1966 Mustang V8 Engine No Shroud
Question RE: 1966 Mustang Convertible Overheats
I have acquired a 66 Ford Mustang convert with a 289 V8 and automatic. It overheats easily, has no fan shroud and has a 4 blade fan.
Is this original? Or has it been put together wrong? I was told that it never had a shroud and 4 blade fan was standard on this car. Is this true?
If your 1966 Mustang convertible overheats, chances are, that it is not the lack of a fan shroud. As you can see from the pictures above, there should be a fan shroud on the cars as that’s the way they came from the factory, but from my experience, very few owners and restorers actually them.
And that’s not because you can’t get them. They are easily available and very inexpensive from the usual sources of Mustang aftermarket parts.
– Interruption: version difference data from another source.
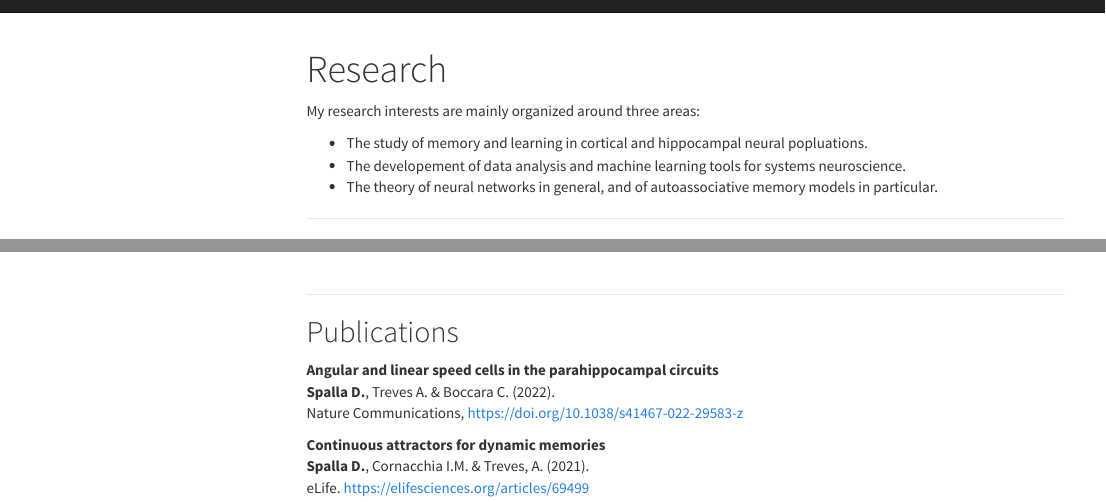
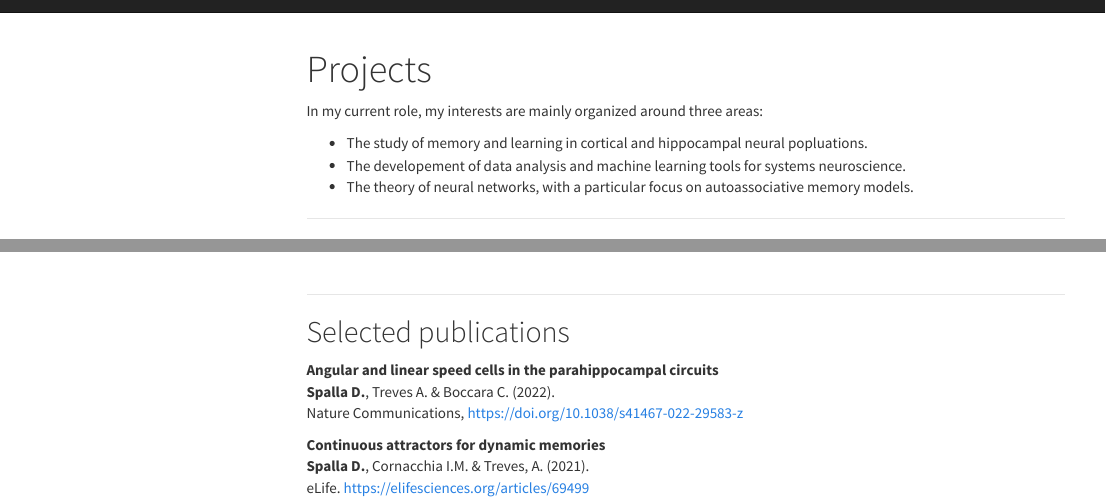
Before and after one commit to davidespalla/davidespalla.github.io, an R Markdown document (projects.Rmd): the page in a window 1100 px wide, from its top, and a second part further down, joined at a grey line. Rendered offline with R 4.5, knitr and Pandoc, with nearby package versions; menus at the side of the page are left out.

Commit message:
Updated projects

```diff
--- a/_site.yml
+++ b/_site.yml
@@ -5,8 +5,8 @@ navbar:
   left:
     - text: "About"
       href: index.html
-    - text: "Research"
-      href: research.html
+    - text: "Projects"
+      href: projects.html
     - text: "Neural Data Science"
       href: neural_data_science.html
 
--- a/research.Rmd
+++ b/projects.Rmd
@@ -1,16 +1,16 @@
 ---
-title: "Research"
+title: "Projects"
 output:
   html_document:
     toc: true
     toc_float: true
 ---
 
-My research interests are mainly organized around three areas:
+In my current role, my interests are mainly organized around three areas:
 
 - The study of memory and learning in  cortical and hippocampal neural popluations.
 - The developement of data analysis and machine learning tools for systems neuroscience.
-- The theory of neural networks in general, and of autoassociative memory models in particular.
+- The theory of neural networks, with a particular focus on autoassociative memory models.
 
 ---
 
@@ -73,7 +73,7 @@ This framework provides a robust and versatile tool for the investigation of the
 
 ---
 
-## Publications
+## Selected publications
 
 **Angular and linear speed cells in the parahippocampal circuits**
 **Spalla D.**, Treves A. & Boccara C. (2022).
```
Also changed, not shown: neural_data_science.Rmd (+1 -1 lines), 1 other file.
From personal experience, the reason, I think you don’t usually see them, is that they are a pain in the butt to put on and take off due to the small clearance areas. And are maybe an inch deep. So the likelihood that they do much is questionable any how.
That’s why I say that if your 1966 Mustang convertible overheats, it’s probably not the lack of a fan shroud. Instead, I would look at the possibility of a radiator that’s either plugging up between the coils, with dirt and grease.
Fins that are bent from bugs, stones etc. A radiator that’s on it’s last legs, a water pump that isn’t circulating the coolant properly, or a radiator cap that isn’t holding enough pressure.
The latter case means that your engine will overheat faster because the boiling point of the coolant isn’t as high as it should be without the system being pressurized.
Note: Water boils at 212 degrees Fahrenheit, but increasing the pressure in your system causes the boiling point to rise just like it does in a pressure cooker.
Solving Engine Overheating Problems
Starting at the least expensive possibility and working from there, you could either get your system pressure tested or just put on a new radiator cap.
Failing that, you will need to dig deeper in the areas that were mentioned earlier.
If all of these issues are fine and you are still finding that your 1966 Mustang convertible overheats, I would look at your engine timing. It may be over advanced and that can also cause overheating.